[Editor’s note: For more on how ACBM is creating social simulcasts, register for our upcoming webcast this Thursday, March 25 at 1pm ET on New Revenue From Social Media: How To Build a Live Product Showcase.]

2. Marketing Services

Marketing services have grown faster than digital display advertising in B2B media for several years now but prior to last year still took a backseat to events as an overall revenue producer for most publishers.

Marketing services has always been tied closely to events for Government Executive Media Group (GEMG) but in 2020 came to the forefront by helping customers meet their event objectives when live events came to a standstill (and finished the year with revenue up 43 percent as a group while helping to drive 20 percent topline growth for the overall company).

Frank Salatto, GEMG

“It wasn’t just about helping customers achieve their event objectives with us but their event objectives writ large,” says Frank Salatto, Vice President and General Manager of Marketing and Communications at GEMG. “Honestly, we were part of the conversation with clients like never before in how to rebuild their event programs.”

GEMG transitioned quickly to an all-digital environment by turning large live events into multi-part integrated digital programs, using content as the connector to drive audience from one touchpoint to another.

“Digital events were part of that but it’s a series of digital events that would allow you to recreate what you would get with a live event but in between those you need additive content that keeps the conversation going,” says Salatto.

Data collection and diverse capabilities helped GEMG keep revenue whole for all but one live event booked prior to the pandemic.

“There is opportunity in the data that you can collect,” says Salatto. “That’s always been a pain point for live events. But in digital we know what customers are interacting with across a much longer time-period and we know more about them including how interested they are and how ready they are to buy.”

Branded websites proved to be a winner for GEMG last year and will continue to be a key product in 2021. “That turned out to be a great vehicle for brands to tell their story and drive sustained engagement over time but also a way for us to have a center piece for really large, long term programs and have tack-on revenue beyond the initial build,” says Salatto.

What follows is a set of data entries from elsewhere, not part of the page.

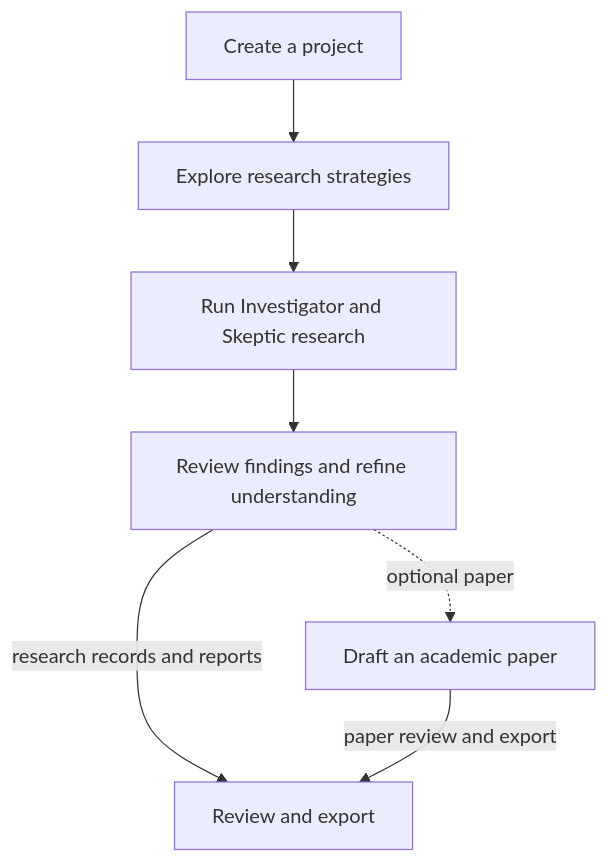
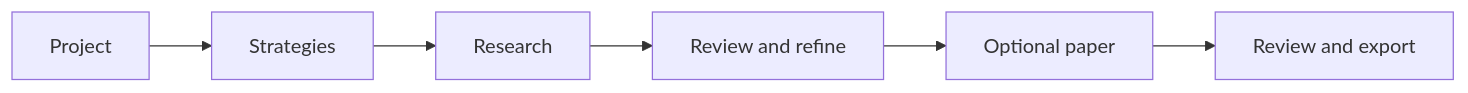
One commit to bkramerext/sigma changed the diagram in README.md. Above: the diagram before and after it, drawn with Mermaid. The commit also changed other lines of this file and 12 other files, not shown here.

Commit message:
Polish SIGMA research process diagram

````diff
--- a/README.md
+++ b/README.md
@@ -17,9 +19,4 @@
 ```mermaid
-flowchart TD
-    A[Create a project] --> B[Explore research strategies]
-    B --> C[Run Investigator and Skeptic research]
-    C --> D[Review findings and refine understanding]
-    D -->|research records and reports| F[Review and export]
-    D -. optional paper .-> E[Draft an academic paper]
-    E -->|paper review and export| F
+flowchart LR
+    A[Project] --> B[Strategies] --> C[Research] --> D[Review and refine] --> E[Optional paper] --> F[Review and export]
 ```
````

GEMG expects a similar marketing environment in 2021 and is looking to capitalize on its stable which includes branded microsites, immersive articles, video and audio, digital event integration and data visualization.

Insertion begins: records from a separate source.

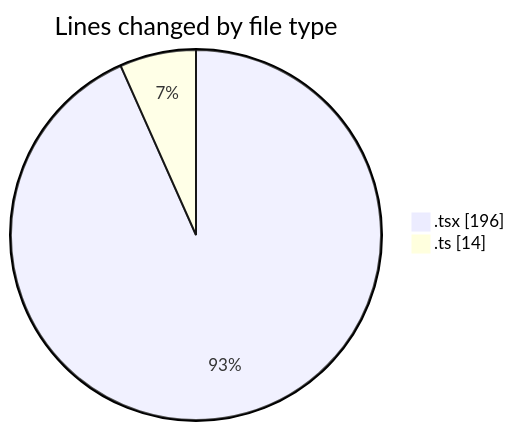
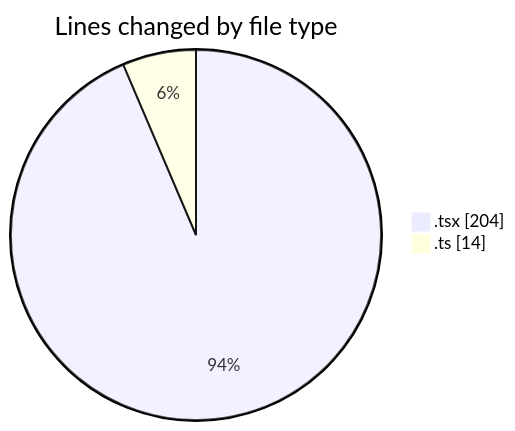
The first of 2 diagrams in 2025-01-10/mbc-web/README.md (robertbonfada/code-tracking), drawn with Mermaid before and after one commit. The commit also changed other lines of this file and 1 other file, not shown here.

````diff
--- a/2025-01-10/mbc-web/README.md
+++ b/2025-01-10/mbc-web/README.md
@@ -23,6 +23,6 @@
 ```mermaid
 pie showData
 title Lines changed by file type
-".tsx" : 196
+".tsx" : 204
 ".ts" : 14
 ```
````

“We believe this is sustainable and there’s room to grow,” says Salatto. “The net of this is that 14 out of our 15 top clients have marketing services central to the program they bought with us. We are not a huge piece of the revenue pie as an individual unit but we are a driver of topline revenue and a significant part of the pathway to bigger revenue programs.”

3. Attendee Data

You’ve likely heard of first party data and third-party data but how about zero party data?

At our recent Business Information and Media Summit, Informa Markets chief digital officer Jason Brown, who leads a newly created group called Informa Markets DNA, showed how the company is finding new revenue by leveraging event audience data into a new take on lead gen that not only creates revenue in the interim but promises to elevate the value of Informa’s live events when they return.

That includes creating online marketplaces that are enhanced versions of the show directories that Informa produces for its live events. Customers can use the online marketplaces to search products and suppliers, discover new products via a recommendation engine, make connections, create a virtual “walking” or favorites list and register for other Informa physical and virtual events.

The online marketplaces also provide Informa with “zero party data” where users offer direct insight into their interests through their use of the marketplaces, which helps Informa create authenticated data that shows not only who a lead is also their buying intent.

“We take our first party data, the third-party data that we can buy or borrow and the zero-party data given to us by our audience when they are specifically after something and combine that information together to create something called authenticated data,” says Brown. “If we do all of that correctly, our gray cloud of a data lake becomes a green cloud of known buyer status. That’s where we can say who our buyer is and where they are in the funnel.”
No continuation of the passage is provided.